#### Work required:
The required output is a copy of each line in the material below that includes "option".

******

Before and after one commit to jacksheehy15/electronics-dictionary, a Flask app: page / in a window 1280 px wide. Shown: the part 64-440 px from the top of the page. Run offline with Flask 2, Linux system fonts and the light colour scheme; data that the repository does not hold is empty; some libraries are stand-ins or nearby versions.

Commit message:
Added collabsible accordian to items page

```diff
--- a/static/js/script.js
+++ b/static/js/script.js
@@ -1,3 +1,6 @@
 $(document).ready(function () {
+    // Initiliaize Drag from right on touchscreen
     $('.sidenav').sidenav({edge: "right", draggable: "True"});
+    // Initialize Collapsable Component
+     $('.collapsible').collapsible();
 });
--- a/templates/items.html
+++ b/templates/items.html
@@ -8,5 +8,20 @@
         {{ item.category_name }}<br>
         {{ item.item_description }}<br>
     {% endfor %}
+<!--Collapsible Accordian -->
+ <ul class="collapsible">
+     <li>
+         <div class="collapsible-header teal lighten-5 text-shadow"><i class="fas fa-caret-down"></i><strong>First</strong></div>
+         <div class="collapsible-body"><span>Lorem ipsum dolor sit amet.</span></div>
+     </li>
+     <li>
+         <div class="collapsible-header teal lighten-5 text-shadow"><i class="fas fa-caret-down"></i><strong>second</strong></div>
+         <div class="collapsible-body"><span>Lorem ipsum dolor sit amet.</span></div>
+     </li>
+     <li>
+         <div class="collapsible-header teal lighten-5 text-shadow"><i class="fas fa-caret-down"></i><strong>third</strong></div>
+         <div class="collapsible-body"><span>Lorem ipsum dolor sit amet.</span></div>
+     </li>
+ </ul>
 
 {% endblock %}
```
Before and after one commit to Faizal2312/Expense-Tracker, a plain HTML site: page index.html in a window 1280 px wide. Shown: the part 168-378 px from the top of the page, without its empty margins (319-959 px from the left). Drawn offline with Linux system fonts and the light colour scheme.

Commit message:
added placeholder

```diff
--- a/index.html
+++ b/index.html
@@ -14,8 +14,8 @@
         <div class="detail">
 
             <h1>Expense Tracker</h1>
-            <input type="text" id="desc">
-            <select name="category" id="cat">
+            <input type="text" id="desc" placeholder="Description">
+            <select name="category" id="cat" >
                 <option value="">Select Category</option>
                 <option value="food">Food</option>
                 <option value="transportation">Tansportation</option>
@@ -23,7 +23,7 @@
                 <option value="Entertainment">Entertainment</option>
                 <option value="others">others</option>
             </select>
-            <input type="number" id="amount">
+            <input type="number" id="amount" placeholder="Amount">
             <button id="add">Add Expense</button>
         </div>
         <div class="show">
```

******

#### Task output:
                 <option value="">Select Category</option>
                 <option value="food">Food</option>
                 <option value="transportation">Tansportation</option>
                 <option value="Entertainment">Entertainment</option>
                 <option value="others">others</option>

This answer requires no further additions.